Exercise description >>
Please return all lines from the records below that include the string "spaceAround".

[Data provided — start]

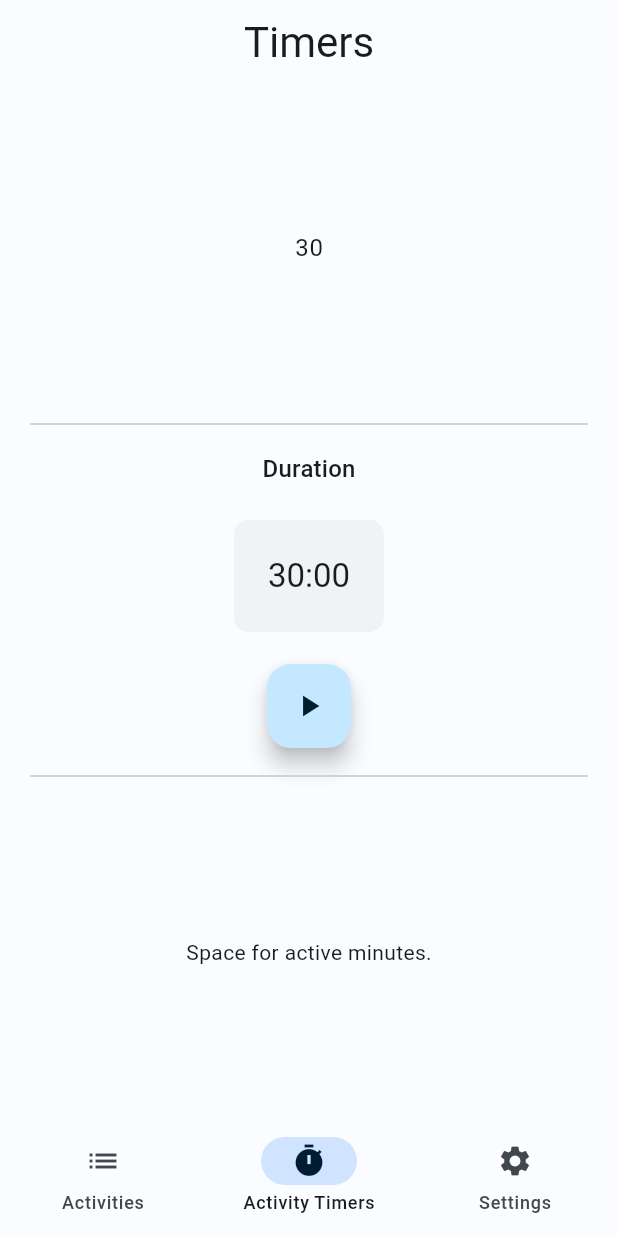
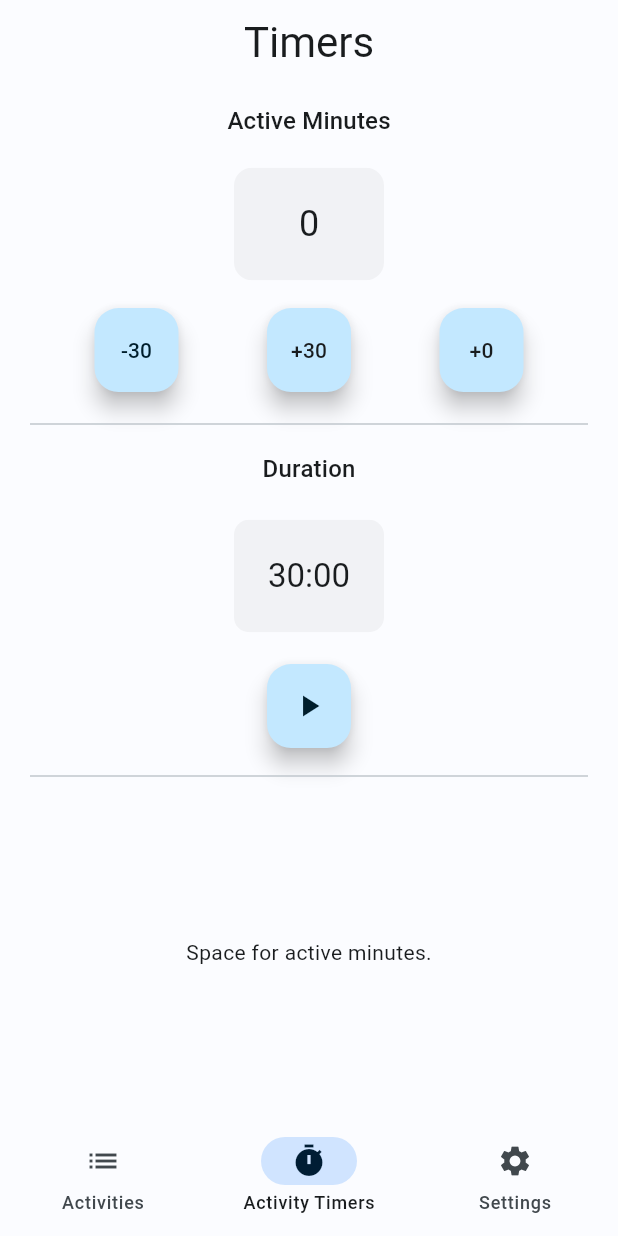
Before and after one commit to jshas/s1122207_iiatimd_app, a Flutter app: the screen it shows after launch, on a phone screen of 412 x 824 dp. Run offline on Flutter 3.47's test engine with Material 2 defaults, Android fonts, the phone set to English and light mode, and no system bars; our stand-ins replace bloc, equatable, flutter_bloc, google_fonts, shared_preferences.

Commit message:
Added ActiveMinutes display and test configuration

```diff
--- a/lib/business_logic/active_time/active_time_cubit.dart
+++ b/lib/business_logic/active_time/active_time_cubit.dart
@@ -1,8 +1,39 @@
+import 'dart:async';
+
 import 'package:bloc/bloc.dart';
 import 'package:equatable/equatable.dart';
+import 'package:smallstep/data/repositories/active_time_repository.dart';
+import 'package:smallstep/data/repositories/theme_repository.dart';
 
 part 'active_time_state.dart';
 
 class ActiveTimeCubit extends Cubit<ActiveTimeState> {
-  ActiveTimeCubit() : super(ActiveTimeInitial());
+  StreamSubscription<int>? _activeTimeSubscription;
+  static int _activeTime = 0;
+  final ActiveTimePersistence _activeTimeRepository;
+
+  ActiveTimeCubit({required ActiveTimePersistence activeTimeRepository})
+      : _activeTimeRepository = activeTimeRepository,
+        super(ActiveTimeInitial(_activeTime));
+
+  void init() {
+    getCurrentActiveTime();
+  }
+
+
+
+  void getCurrentActiveTime() {
+    // Since `getTheme()` returns a stream, we listen to the output
+    _activeTimeSubscription = _activeTimeRepository.getActiveTime().listen(
+      (activeTime) {
+        emit(ActiveTimeInitial(activeTime));
+      },
+    );
+  }
+
+  void updateActiveTime(int timeValue) {
+    int activeTime = _activeTime + timeValue;
+    _activeTime = activeTime;
+    _activeTimeRepository.saveActiveTime(_activeTime);
+  }
 }
--- a/lib/business_logic/active_time/active_time_state.dart
+++ b/lib/business_logic/active_time/active_time_state.dart
@@ -1,10 +1,13 @@
 part of 'active_time_cubit.dart';
 
 abstract class ActiveTimeState extends Equatable {
-  const ActiveTimeState();
+  final int activeTime; // In minutes
+  const ActiveTimeState(this.activeTime);
 }
 
 class ActiveTimeInitial extends ActiveTimeState {
+  const ActiveTimeInitial(super.activeTime);
+
   @override
-  List<Object> get props => [];
+  List<Object> get props => [activeTime];
 }
--- a/lib/business_logic/timer/timer_bloc.dart
+++ b/lib/business_logic/timer/timer_bloc.dart
@@ -126,8 +126,8 @@ class TimerBloc extends Bloc<TimerEvent, TimerState> {
         ? TimerRunInProgress(event.duration)
 
         /// triggers the TimerRunInProgress state
+        /// TODO: Use complete state to update UI so user can input new value.
         : const TimerRunComplete());
-
     /// triggers TimerRunComplete state
   }
 
@@ -152,6 +152,7 @@ class TimerBloc extends Bloc<TimerEvent, TimerState> {
     _tickerSubscription?.cancel();
     _timerSubscription?.cancel();
     emit(TimerInitial(_duration));
+
     /// triggers the TimerInitial state
   }
 
--- a/lib/data/repositories/theme_repository.dart
+++ b/lib/data/repositories/theme_repository.dart
@@ -8,6 +8,7 @@ abstract class ThemePersistence {
   Future<void> saveTheme(ThemeItem theme);
   void dispose();
 }
+
 class ThemeRepository implements ThemePersistence {
   ThemeRepository({
     required SharedPreferences sharedPreferences,
--- a/lib/main.dart
+++ b/lib/main.dart
@@ -3,7 +3,9 @@
 import 'package:flutter/material.dart';
 import 'package:flutter_bloc/flutter_bloc.dart';
 import 'package:shared_preferences/shared_preferences.dart';
+import 'package:smallstep/business_logic/active_time/active_time_cubit.dart';
 import 'package:smallstep/business_logic/timer/timer_bloc.dart';
+import 'package:smallstep/data/repositories/active_time_repository.dart';
 import 'package:smallstep/data/repositories/timer_repository.dart';
 import 'package:smallstep/presentation/screen/base_screen.dart';
 import 'business_logic/theme/theme_cubit.dart';
@@ -14,21 +16,28 @@
 
 Future<void> main() async {
   WidgetsFlutterBinding.ensureInitialized();
-  final SharedPreferences sharedPreferences = await SharedPreferences.getInstance();
+  final SharedPreferences sharedPreferences =
+      await SharedPreferences.getInstance();
   final themeRepository = ThemeRepository(sharedPreferences: sharedPreferences);
   final timerRepository = TimerRepository(sharedPreferences: sharedPreferences);
-  runApp(
-      App(themeRepository: themeRepository, timerRepository: timerRepository));
+  final activeTimeRepository =
+      ActiveTimeRepository(sharedPreferences: sharedPreferences);
+  runApp(App(
+      themeRepository: themeRepository,
+      timerRepository: timerRepository,
+      activeTimeRepository: activeTimeRepository));
 }
 
 class App extends StatelessWidget {
   const App(
       {super.key,
       required this.timerRepository,
-      required this.themeRepository});
+      required this.themeRepository,
+      required this.activeTimeRepository});
 
   final TimerRepository timerRepository;
   final ThemeRepository themeRepository;
+  final ActiveTimeRepository activeTimeRepository;
 
   // This widget is the root of your application.
   @override
@@ -41,6 +50,9 @@
         RepositoryProvider(
           create: (context) => timerRepository,
         ),
+        RepositoryProvider(
+          create: (context) => activeTimeRepository,
+        ),
       ],
       child: MultiBlocProvider(
         providers: [
@@ -48,23 +60,34 @@
             create: (context) => NavigationCubit(),
           ),
           BlocProvider<TimerBloc>(
-            create: (context) => TimerBloc(ticker: const Ticker(), timerRepository: context.read<TimerRepository>(),),
+            create: (context) => TimerBloc(
+              ticker: const Ticker(),
+              timerRepository: context.read<TimerRepository>(),
+            )..getCurrentTimerItem(),
           ),
           BlocProvider<ThemeCubit>(
               create: (context) => ThemeCubit(
                     themeRepository: context.read<ThemeRepository>(),
-                  )..getCurrentTheme())
+                  )..getCurrentTheme()),
+          BlocProvider<ActiveTimeCubit>(
+              create: (context) => ActiveTimeCubit(
+                    activeTimeRepository: context.read<ActiveTimeRepository>(),
+                  )..getCurrentActiveTime())
         ],
         child: BlocBuilder<ThemeCubit, ThemeState>(
-          builder: (_, state) {
+          builder: (context, state) {
             return MaterialApp(
               title: 'Flutter Demo',
               themeMode: state.themeMode,
               //
-              theme:
-                  ThemeData(colorScheme: lightColorScheme, useMaterial3: true, visualDensity: VisualDensity.adaptivePlatformDensity),
-              darkTheme:
-                  ThemeData(colorScheme: darkColorScheme, useMaterial3: true, visualDensity: VisualDensity.adaptivePlatformDensity),
+              theme: ThemeData(
+                  colorScheme: lightColorScheme,
+                  useMaterial3: true,
+                  visualDensity: VisualDensity.adaptivePlatformDensity),
+              darkTheme: ThemeData(
+                  colorScheme: darkColorScheme,
+                  useMaterial3: true,
+                  visualDensity: VisualDensity.adaptivePlatformDensity),
               home: const BaseScreen(),
             );
           },
--- a/lib/presentation/screen/timers_screen.dart
+++ b/lib/presentation/screen/timers_screen.dart
@@ -1,5 +1,7 @@
 import 'package:flutter/material.dart';
 import 'package:flutter_bloc/flutter_bloc.dart';
+import 'package:smallstep/business_logic/active_time/active_time_cubit.dart';
+import 'package:smallstep/data/repositories/active_time_repository.dart';
 import '../../business_logic/timer/timer_bloc.dart';
 
 class TimersScreen extends StatefulWidget {
@@ -12,8 +14,7 @@ class TimersScreen extends StatefulWidget {
 }
 
 class _TimersScreenState extends State<TimersScreen> {
-  final int _remainingActiveTime = 30;
-
+  late final int _remainingActiveTime = 30;
   Axis _timerAxis = Axis.vertical;
 
   @override
@@ -31,30 +32,21 @@ class _TimersScreenState extends State<TimersScreen> {
           maxWidth: MediaQuery.sizeOf(context).width,
           maxHeight: MediaQuery.sizeOf(context).height),
       child: Flex(
-          mainAxisSize: MainAxisSize.max,
           crossAxisAlignment: CrossAxisAlignment.stretch,
           mainAxisAlignment: MainAxisAlignment.center,
           direction: _timerAxis,
           children: [
             Expanded(
                 flex: 1,
-                child: Center(
-                  child: Card(
-                      color: Theme.of(context).cardColor,
-                      shadowColor: Theme.of(context).shadowColor,
-                      elevation: 0,
-                      child: Center(
-                        child: Text(_remainingActiveTime.toString(),
-                            style: Theme.of(context).textTheme.bodyLarge),
-                      )),
+                child: BlocProvider.value(
+                  value: BlocProvider.of<ActiveTimeCubit>(context),
+                  child: const ActiveMinutes(),
                 )),
             const Divider(
               indent: 20,
               endIndent: 20,
             ),
-            const Expanded(
-                flex: 1,
-                child: ReminderDuration()),
+            const Expanded(flex: 1, child: ReminderDuration()),
             const Divider(
               indent: 20,
               endIndent: 20,
@@ -64,6 +56,77 @@ class _TimersScreenState extends State<TimersScreen> {
               child: Center(child: Text("Space for active minutes.")),
             ),
           ]),
+    );
+  }
+}
+
+class ActiveMinutes extends StatelessWidget {
+  const ActiveMinutes({
+    super.key,
+  });
+
+  @override
+  Widget build(BuildContext context) {
+    final activeMinutes =
+        context.select((ActiveTimeCubit bloc) => bloc.state.activeTime);
+    return Center(
+      child: Card(
+          borderOnForeground: true,
+          color: Theme.of(context).cardColor,
+          shadowColor: Theme.of(context).shadowColor,
+          elevation: 0,
+          child: Center(
+            child: Column(
+              mainAxisAlignment: MainAxisAlignment.spaceAround,
+              crossAxisAlignment: CrossAxisAlignment.center,
+              children: [
+                Text(
+                  "Active Minutes",
+                  style: Theme.of(context).textTheme.titleMedium,
+                ),
+                ClipRRect(
+                  borderRadius: BorderRadius.circular(12),
+                  child: Container(
+                    alignment: AlignmentDirectional.center,
+                    width: 100.0,
+                    height: 75.0,
+                    color: Theme.of(context).hoverColor,
+                    // decoration: BoxDecoration(color: Theme.of(context).dialogBackgroundColor),
+                    child: BlocBuilder<ActiveTimeCubit, ActiveTimeState>(
+                      builder: (context, state) {
+                        return Text(state.activeTime.toString(),
+                            style: Theme.of(context).textTheme.headlineSmall);
+                      },
+                    ),
+                  ),
+                ),
+                Row(
+                  mainAxisAlignment: MainAxisAlignment.spaceEvenly,
+                  crossAxisAlignment: CrossAxisAlignment.center,
+                  children: [
+                    FloatingActionButton(
+                      child: const Text("-30",
+                      ),
+                      onPressed: () =>
+                          context.read<ActiveTimeCubit>().updateActiveTime(-30),
+                    ),      FloatingActionButton(
+                      child: Text(
+                        '+30', style: Theme.of(context).textTheme.labelLarge,
+                      ),
+                      onPressed: () =>
+                          context.read<ActiveTimeCubit>().updateActiveTime(30),
+                    ),     FloatingActionButton(
+                      child: Text(
+                      '+0', style: Theme.of(context).textTheme.labelLarge,
+                      ),
+                      onPressed: () =>
+                          context.read<ActiveTimeCubit>().updateActiveTime(0),
+                    ),
+                  ],
+                )
+              ],
+            ),
+          )),
     );
   }
 }
@@ -81,8 +144,7 @@ class ReminderDuration extends StatelessWidget {
       mainAxisAlignment: MainAxisAlignment.spaceAround,
       mainAxisSize: MainAxisSize.min,
       children: [
-        Text('Duration',
-            style: Theme.of(context).textTheme.titleMedium),
+        Text('Duration', style: Theme.of(context).textTheme.titleMedium),
         BlocProvider.value(
           value: BlocProvider.of<TimerBloc>(context),
           child: const TimerText(),
```
Also changed, not shown: lib/data/repositories/active_time_repository.dart (+24 -36 lines), lib/presentation/components/actions.dart (deleted).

[Data provided — finish]

Solved exercise >>
+              mainAxisAlignment: MainAxisAlignment.spaceAround,
       mainAxisAlignment: MainAxisAlignment.spaceAround,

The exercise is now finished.